One of the region’s most beautiful and diverse outdoor destinations is the Laurel Highlands. When people think of visiting the Laurel Highlands, they often focus on some of the best-known spots, such as Ohiopyle State Park, Fallingwater and Bear Run Nature Reserve, or the Ligonier Valley.
But farther south are more remote parts of the Laurel Highlands that are unique, scenic and ecologically significant.
I recently visited such a spot; a dramatic rock outcrop in Fayette County called White Rocks. One of the best trails to it crosses pristine brooks and meanders through a dense, mixed forest of tulip, birch, pitch pine and oak.
When you reach White Rocks, the landscape changes dramatically. The massive, 100-yard-long outcrop protrudes high over a valley, providing sweeping views of the forest. White Rocks is made of a hard sedimentary rock called Pottsville sandstone. It is home to rare species, such as the green salamander and the one-spotted tiger beetle, which shelter in the small crevices in the stone and surrounding forest.

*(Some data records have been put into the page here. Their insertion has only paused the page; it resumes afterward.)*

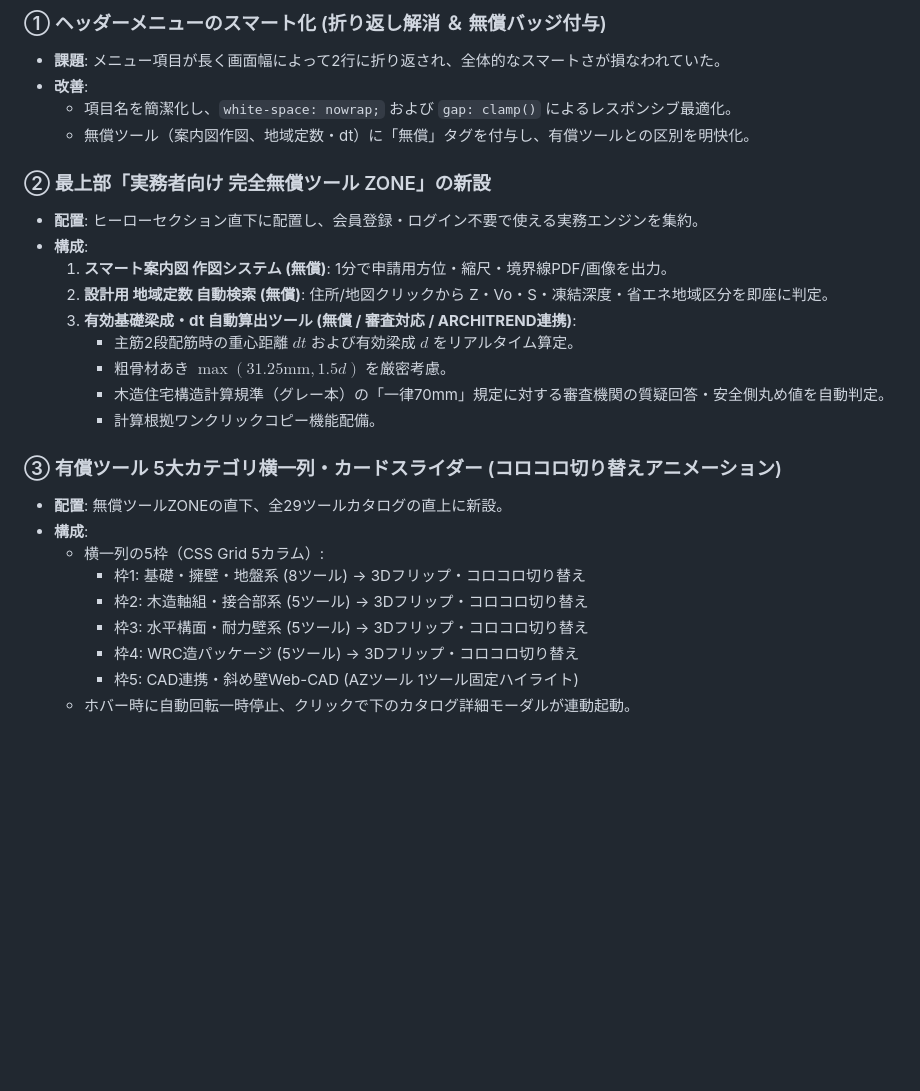
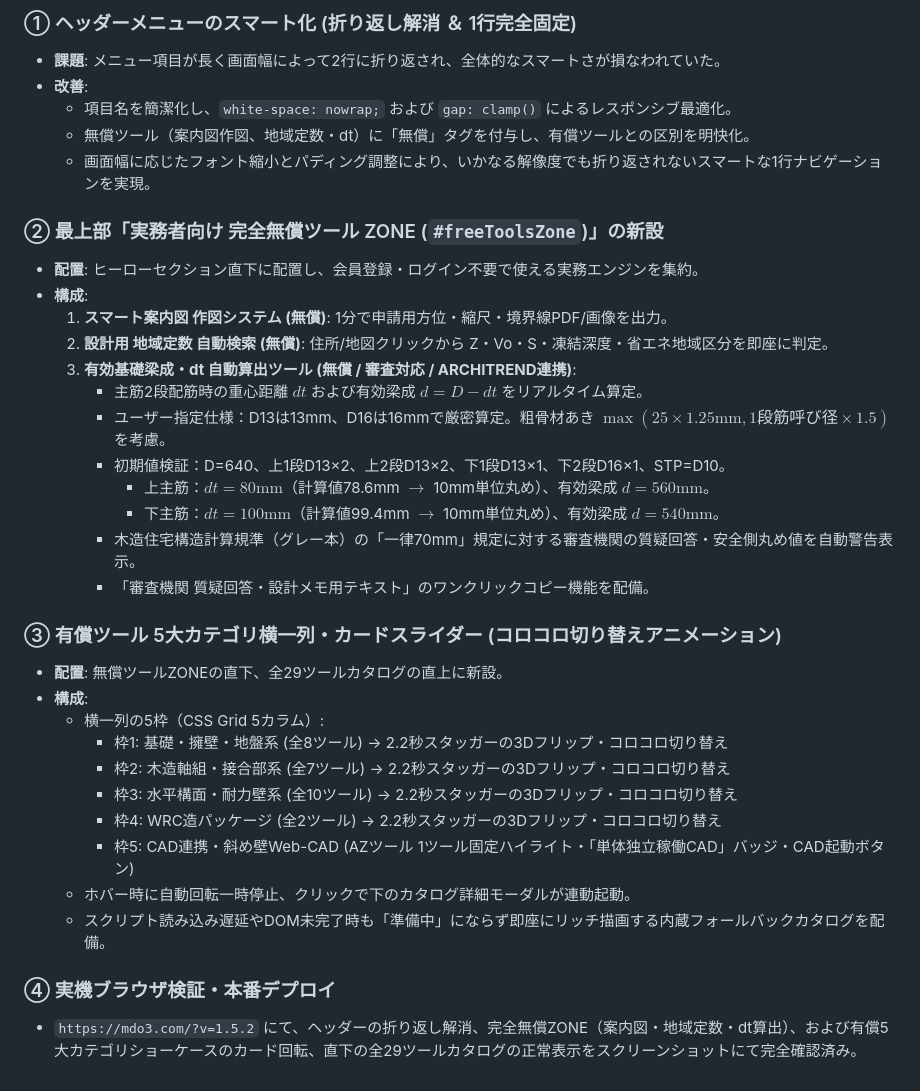
Before and after one commit to mdo3-system/mdo3, a Markdown page: MDO3_SYSTEM_RECORDS.md, the part around one of its changes. Drawn GitHub-style; blank space fills up the shorter version.

Commit message:
docs: record v1.5.2 release with dt calc and 5-category showcase verification

```diff
--- a/MDO3_SYSTEM_RECORDS.md
+++ b/MDO3_SYSTEM_RECORDS.md
@@ -409,28 +409,36 @@ WRC造の「開口部補強・割増検討（jintsuko_bf）」は削除。新た
 
-### ① ヘッダーメニューのスマート化 (折り返し解消 ＆ 無償バッジ付与)
+### ① ヘッダーメニューのスマート化 (折り返し解消 ＆ 1行完全固定)
 - **課題**: メニュー項目が長く画面幅によって2行に折り返され、全体的なスマートさが損なわれていた。
 - **改善**:
   - 項目名を簡潔化し、`white-space: nowrap;` および `gap: clamp()` によるレスポンシブ最適化。
   - 無償ツール（案内図作図、地域定数・dt）に「無償」タグを付与し、有償ツールとの区別を明快化。
+  - 画面幅に応じたフォント縮小とパディング調整により、いかなる解像度でも折り返されないスマートな1行ナビゲーションを実現。
 
-### ② 最上部「実務者向け 完全無償ツール ZONE」の新設
+### ② 最上部「実務者向け 完全無償ツール ZONE (`#freeToolsZone`)」の新設
 - **配置**: ヒーローセクション直下に配置し、会員登録・ログイン不要で使える実務エンジンを集約。
 - **構成**:
   1. **スマート案内図 作図システム (無償)**: 1分で申請用方位・縮尺・境界線PDF/画像を出力。
   2. **設計用 地域定数 自動検索 (無償)**: 住所/地図クリックから Z・Vo・S・凍結深度・省エネ地域区分を即座に判定。
   3. **有効基礎梁成・dt 自動算出ツール (無償 / 審査対応 / ARCHITREND連携)**:
-     - 主筋2段配筋時の重心距離 $dt$ および有効梁成 $d$ をリアルタイム算定。
-     - 粗骨材あき $\max(31.25\text{mm}, 1.5d)$ を厳密考慮。
-     - 木造住宅構造計算規準（グレー本）の「一律70mm」規定に対する審査機関の質疑回答・安全側丸め値を自動判定。
-     - 計算根拠ワンクリックコピー機能配備。
+     - 主筋2段配筋時の重心距離 $dt$ および有効梁成 $d = D - dt$ をリアルタイム算定。
+     - ユーザー指定仕様：D13は13mm、D16は16mmで厳密算定。粗骨材あき $\max(25 \times 1.25\text{mm}, 1\text{段筋呼び径} \times 1.5)$ を考慮。
+     - 初期値検証：D=640、上1段D13×2、上2段D13×2、下1段D13×1、下2段D16×1、STP=D10。
+       - 上主筋：$dt = 80\text{mm}$（計算値78.6mm $\rightarrow$ 10mm単位丸め）、有効梁成 $d = 560\text{mm}$。
+       - 下主筋：$dt = 100\text{mm}$（計算値99.4mm $\rightarrow$ 10mm単位丸め）、有効梁成 $d = 540\text{mm}$。
+     - 木造住宅構造計算規準（グレー本）の「一律70mm」規定に対する審査機関の質疑回答・安全側丸め値を自動警告表示。
+     - 「審査機関 質疑回答・設計メモ用テキスト」のワンクリックコピー機能を配備。
 
 ### ③ 有償ツール 5大カテゴリ横一列・カードスライダー (コロコロ切り替えアニメーション)
 - **配置**: 無償ツールZONEの直下、全29ツールカタログの直上に新設。
 - **構成**:
   - 横一列の5枠（CSS Grid 5カラム）:
-    - 枠1: 基礎・擁壁・地盤系 (8ツール) → 3Dフリップ・コロコロ切り替え
-    - 枠2: 木造軸組・接合部系 (5ツール) → 3Dフリップ・コロコロ切り替え
-    - 枠3: 水平構面・耐力壁系 (5ツール) → 3Dフリップ・コロコロ切り替え
-    - 枠4: WRC造パッケージ (5ツール) → 3Dフリップ・コロコロ切り替え
-    - 枠5: CAD連携・斜め壁Web-CAD (AZツール 1ツール固定ハイライト)
+    - 枠1: 基礎・擁壁・地盤系 (全8ツール) → 2.2秒スタッガーの3Dフリップ・コロコロ切り替え
+    - 枠2: 木造軸組・接合部系 (全7ツール) → 2.2秒スタッガーの3Dフリップ・コロコロ切り替え
+    - 枠3: 水平構面・耐力壁系 (全10ツール) → 2.2秒スタッガーの3Dフリップ・コロコロ切り替え
+    - 枠4: WRC造パッケージ (全2ツール) → 2.2秒スタッガーの3Dフリップ・コロコロ切り替え
+    - 枠5: CAD連携・斜め壁Web-CAD (AZツール 1ツール固定ハイライト・「単体独立稼働CAD」バッジ・CAD起動ボタン)
   - ホバー時に自動回転一時停止、クリックで下のカタログ詳細モーダルが連動起動。
+  - スクリプト読み込み遅延やDOM未完了時も「準備中」にならず即座にリッチ描画する内蔵フォールバックカタログを配備。
+
+### ④ 実機ブラウザ検証・本番デプロイ
+- `https://mdo3.com/?v=1.5.2` にて、ヘッダーの折り返し解消、完全無償ZONE（案内図・地域定数・dt算出）、および有償5大カテゴリショーケースのカード回転、直下の全29ツールカタログの正常表示をスクリーンショットにて完全確認済み。
```
Also changed, not shown: other parts of MDO3_SYSTEM_RECORDS.md (+1 -1 lines).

In 2007, the Western Pennsylvania Conservancy protected the 800-acre White Rocks property and transferred it to the Pennsylvania Bureau of Forestry. It’s now part of Forbes State Forest.